__THE PROBLEM__. Your task is to copy every line of the entries that contains "className".

** Opening DATA block **

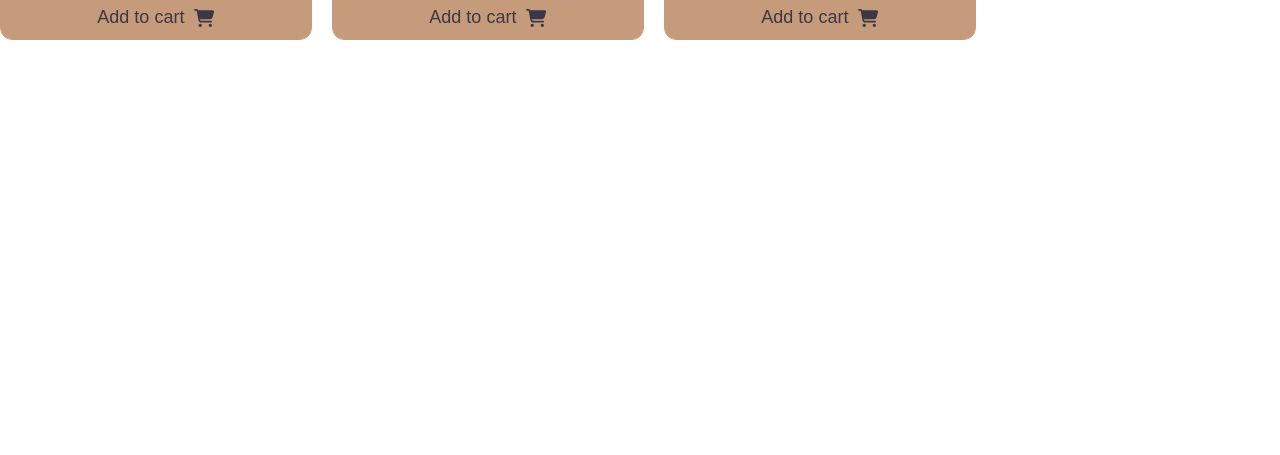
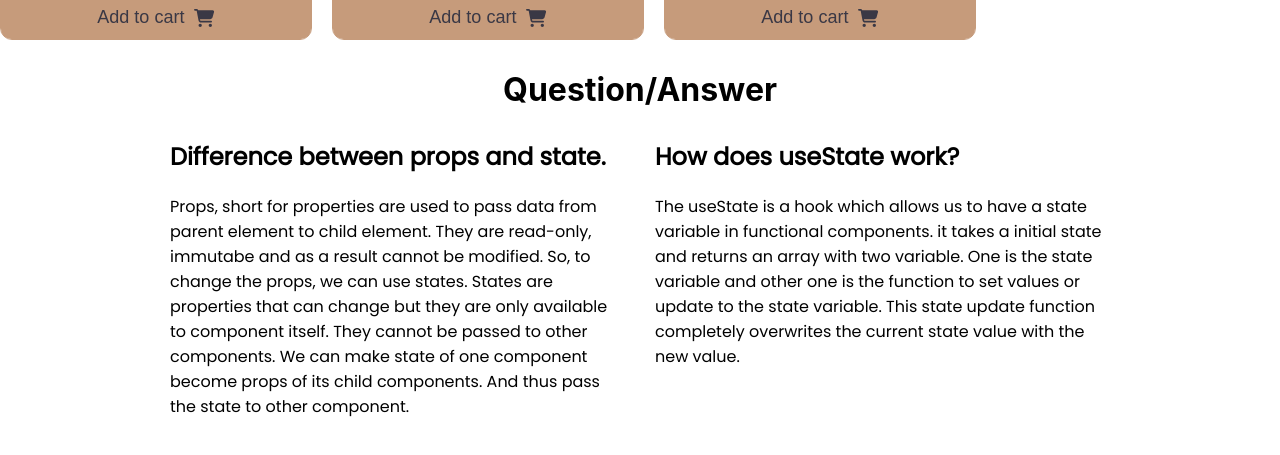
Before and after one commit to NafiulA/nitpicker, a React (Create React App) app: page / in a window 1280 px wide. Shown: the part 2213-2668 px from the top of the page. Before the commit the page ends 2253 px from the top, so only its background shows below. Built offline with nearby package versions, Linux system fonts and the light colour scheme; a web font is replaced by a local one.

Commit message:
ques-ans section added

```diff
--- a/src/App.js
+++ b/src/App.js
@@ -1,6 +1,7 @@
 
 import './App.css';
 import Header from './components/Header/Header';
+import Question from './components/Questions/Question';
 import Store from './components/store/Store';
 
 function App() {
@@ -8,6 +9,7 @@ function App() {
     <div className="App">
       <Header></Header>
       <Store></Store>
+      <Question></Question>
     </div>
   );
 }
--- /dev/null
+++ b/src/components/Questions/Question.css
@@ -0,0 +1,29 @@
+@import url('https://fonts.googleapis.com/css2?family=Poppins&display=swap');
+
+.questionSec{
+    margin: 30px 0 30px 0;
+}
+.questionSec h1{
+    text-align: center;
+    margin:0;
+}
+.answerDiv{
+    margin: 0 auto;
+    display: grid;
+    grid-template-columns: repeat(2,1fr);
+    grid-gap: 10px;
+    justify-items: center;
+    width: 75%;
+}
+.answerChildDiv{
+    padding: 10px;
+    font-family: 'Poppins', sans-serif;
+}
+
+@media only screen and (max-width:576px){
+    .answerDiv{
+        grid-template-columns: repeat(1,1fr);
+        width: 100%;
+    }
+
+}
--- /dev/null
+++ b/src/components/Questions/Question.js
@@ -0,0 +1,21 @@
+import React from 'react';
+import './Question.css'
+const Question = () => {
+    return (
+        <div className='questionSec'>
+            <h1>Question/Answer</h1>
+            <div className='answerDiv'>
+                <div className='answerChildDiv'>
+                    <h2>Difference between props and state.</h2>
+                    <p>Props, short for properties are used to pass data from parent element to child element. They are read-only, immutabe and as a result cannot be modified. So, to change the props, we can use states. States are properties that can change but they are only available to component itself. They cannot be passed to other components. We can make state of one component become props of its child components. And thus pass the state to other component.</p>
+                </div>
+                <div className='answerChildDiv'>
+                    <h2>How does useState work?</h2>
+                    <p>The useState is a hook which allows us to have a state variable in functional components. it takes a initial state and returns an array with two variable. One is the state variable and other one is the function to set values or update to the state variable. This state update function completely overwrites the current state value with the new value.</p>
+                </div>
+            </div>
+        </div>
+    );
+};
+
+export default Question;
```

** Closing DATA block **

__SOLVED EXERCISE__.
     <div className="App">
+        <div className='questionSec'>
+            <div className='answerDiv'>
+                <div className='answerChildDiv'>
+                <div className='answerChildDiv'>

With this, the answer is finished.